OAKLAND, Calif. — When recounting Draymond Green’s reaction to the news he had been suspended for Game 5 of the NBA Finals, Golden State Warriors coach Steve Kerr simply said, “He’s disappointed.” But after practice on Sunday, who could tell, really?
Green went about his post-practice shooting routine as though nothing were amiss, as though he wasn’t actually suspended for what could have been the night he won the Finals MVP. Same boisterous smack talk in Luke Walton’s direction. Same dance of delight as Golden State staffer Theo Robertson was made to do push-ups. Green would check in occasionally with Warriors general manager Bob Myers at center court, but then it was back to his spirited routine.
Then, quick as one of his fast breaks, Green slipped into the training room and away from the media circus.
Much like the NBA’s adjudications of his incidents, Green isn’t entirely predictable. He does live according to certain codes, though, and felt the need to respond when LeBron James stepped over him on Friday night. Green flipped his arm in James’ direction, once toward a sensitive area, once at the air.
It reminded a bit of the December game against Milwaukee when Green scuffled with O.J. Mayo. Afterward, a livid Green declared of that incident, “I’m not going to go into what he said, what you think he may have said, he may have said or may not have said, but no man is going to touch my head. Point blank.” Green will go to great lengths to combat the physical manifestations of disrespect.
If Green has an Achilles’ heel, it’s not being undersized, or even “dirty,” as many fans now allege. It’s pride, a quality indivisible from what has allowed him to overcome that tweener status. Draymond was not going to let LeBron step over him at a time when backing down was needed. The Warriors know this and accept it. They’ve priced it into the Draymond experience.
How can they be mad at this juncture? Letting Draymond be Draymond hasn’t been a Faustian bargain, because his excellent play more than pays off the debts of irascibility.
Stephen Curry was asked if Green has been a distraction and spoke to that general acceptance, saying, “I think it hasn’t been that much of a distraction for us as a team. Because Draymond plays with fire, and that’s what we love about him.” Curry continued, “Unfortunately he’s been in two situations now or as of late that have caused some people to judge his character and intent on the floor.
I think that’s overboard, knowing Draymond as a player and a person.” Instead of turning on Green, the team would prefer to fix its glare at an enemy. And right now, the Cleveland Cavaliers’ star player makes for a convenient enemy.
From the Golden State perspective, James decided to target Green at a moment when Game 4 was over in all but technicality. Perhaps James had no designs on Green’s flagrant-foul points, but it’s easy and practical to believe the worst of your enemies.

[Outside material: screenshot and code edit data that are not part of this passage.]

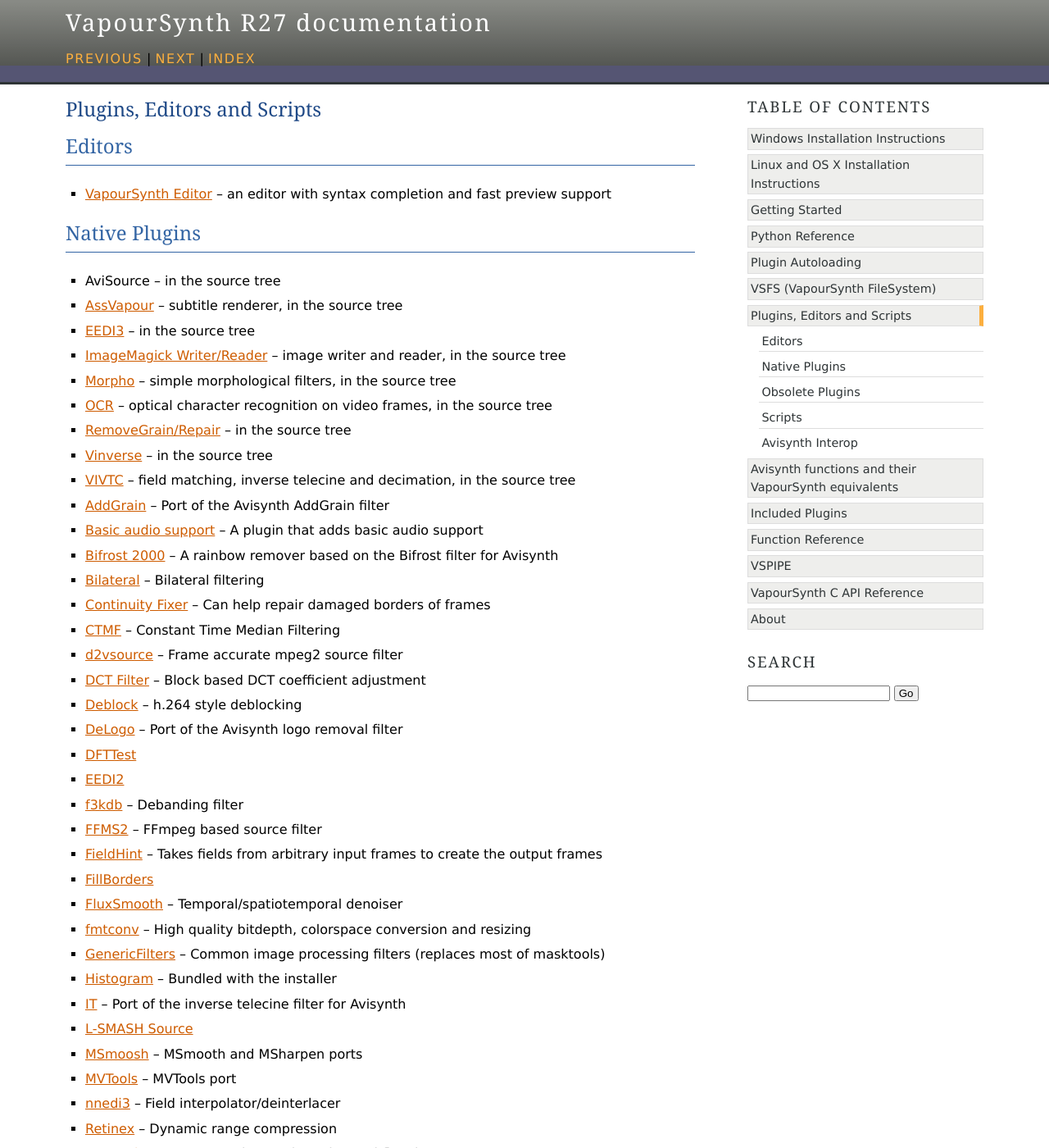
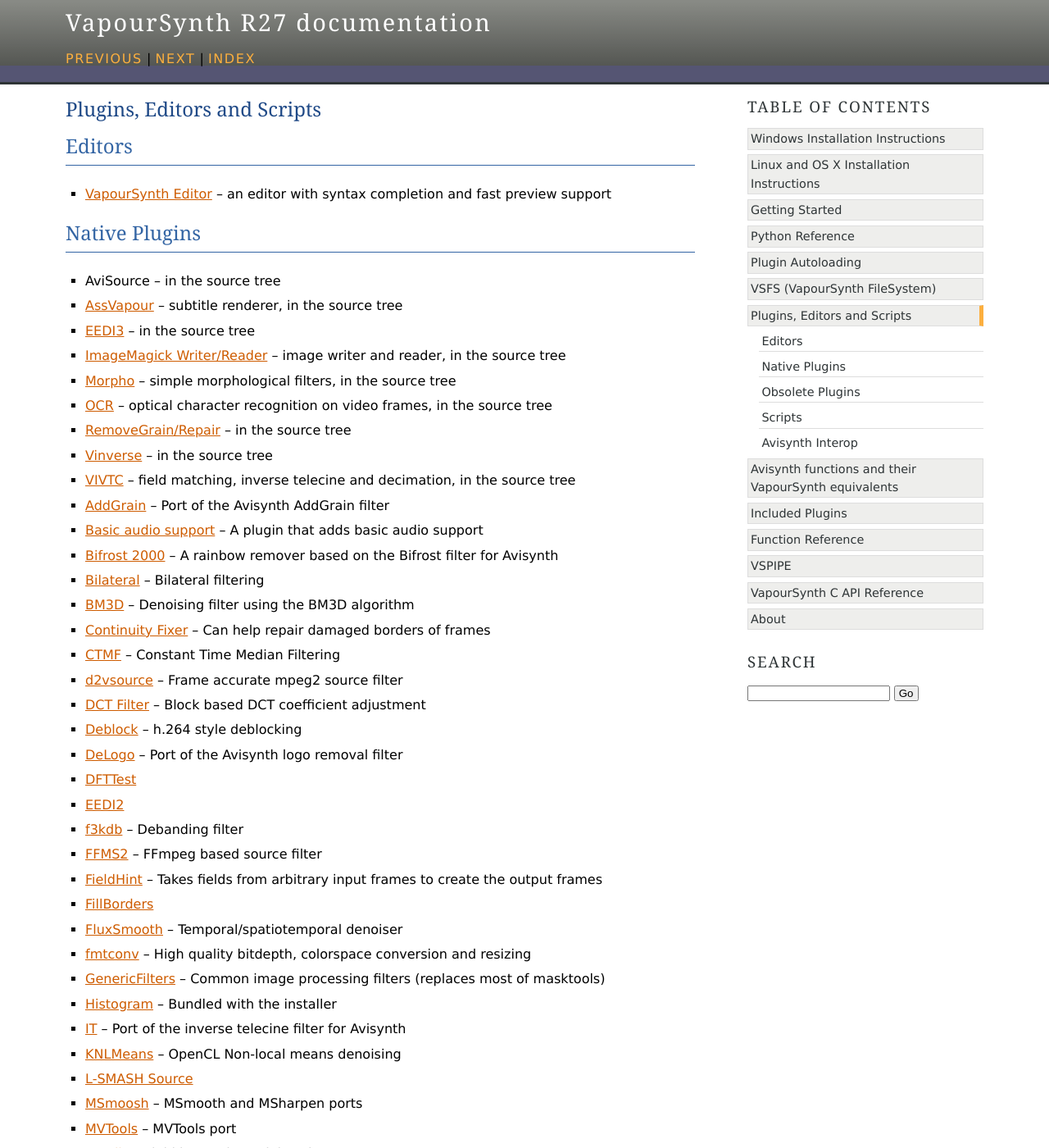
Before and after one commit to vapoursynth/vapoursynth, a Sphinx documentation site: the page built from doc/pluginlist.rst, in a window 1280 px wide and 1400 px high. Shown: the whole window at 82% size. Built offline with Sphinx 7.4.7, drawn with Linux system fonts in a browser that asks for light colours; formulas are drawn with MathJax 3.

Commit message:
Add more filters to the list

```diff
--- a/doc/pluginlist.rst
+++ b/doc/pluginlist.rst
@@ -20,6 +20,7 @@
 * `Basic audio support <http://forum.doom9.org/showthread.php?t=171555>`_ -- A plugin that adds basic audio support
 * `Bifrost 2000 <https://github.com/dubhater/vapoursynth-bifrost>`_ -- A rainbow remover based on the Bifrost filter for Avisynth
 * `Bilateral <http://forum.doom9.org/showthread.php?t=171306>`_ -- Bilateral filtering
+* `BM3D <http://forum.doom9.org/showthread.php?t=172172>`_ -- Denoising filter using the BM3D algorithm
 * `Continuity Fixer <http://forum.doom9.org/showthread.php?t=171785>`_ -- Can help repair damaged borders of frames
 * `CTMF <http://forum.doom9.org/showthread.php?t=171213>`_ -- Constant Time Median Filtering
 * `d2vsource <http://forum.doom9.org/showthread.php?t=166399>`_ -- Frame accurate mpeg2 source filter
@@ -37,6 +38,7 @@
 * `GenericFilters <http://forum.doom9.org/showthread.php?p=1656901#post1656901>`_ -- Common image processing filters (replaces most of masktools)
 * `Histogram <https://github.com/dubhater/vapoursynth-histogram>`_ -- Bundled with the installer
 * `IT <http://forum.doom9.org/showthread.php?t=171246>`_ -- Port of the inverse telecine filter for Avisynth
+* `KNLMeans <http://forum.doom9.org/showthread.php?t=171379>`_ -- OpenCL Non-local means denoising
 * `L-SMASH Source <http://forum.doom9.org/showthread.php?t=167435>`_
 * `MSmoosh <http://forum.doom9.org/showthread.php?t=171159>`_ -- MSmooth and MSharpen ports
 * `MVTools <http://forum.doom9.org/showthread.php?t=171207>`_ -- MVTools port
```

From the anti-Draymond perspective, he’s a repeat offender, long overdue for his comeuppance. From the Warriors perspective, James is the true culprit — a cynical tattletale who manifested this whole controversy out of desperation.
“At the end of the day, the man stepped on his head,” Warriors forward Marreese Speights said. That’s not all the Warriors are frustrated by. They haven’t taken kindly to James telling the world that Green’s comments toward him “went a little overboard.”
Or, as Klay Thompson put it Sunday, “I’m just kind of shocked some guys take it so personal. … It’s a man’s league and I’ve heard a lot of bad things on that court, but at the end of the day it stays on the court.”
That’s not all the Warriors are peeved about. A few players are under the impression that James lobbied the league to get Green suspended as a means of ducking an opponent. Maybe James was merely being honest when speaking with NBA investigators, but that narrative is less compelling at Warriors HQ.
Upon hearing Thompson’s “man’s league,” response, Speights went further, saying, “For real, bro. You lose respect for guys like that. If you a player in this league you want to compete for a championship, you going to have to play. Don’t try to get nobody suspended. You supposed to be the best in the league. You supposed to be the best in the world. Prove it.”
When asked if Michael Jordan would have taken James’ tack, Speights said, “No! When Jordan gets in between the lines, he’s a dog, he’s a killer. He don’t care who on the other side. He ain’t do that against the Bad Boys and he used to get killed by them.”
A case could be made that the Warriors should be mad at Green for losing composure. Now is not the time for such sentiments, not in this particular crucible. The Warriors are supporting Green, warts and all. They’d prefer to direct their anger at an opponent for exploiting Green’s anger. Maybe that’s silly and tribal, but it’s also sports.
“We gon’ be all right. Everybody fired up,” Speights said. “If we win without the All-Star, it’s another story for y’all to write. ‘Strength in Numbers’ on our shirt for a reason.” Indeed it is. The Warriors are supposed to be the best in the world, good enough to end this series at home on Monday night without the All-Star. Prove it.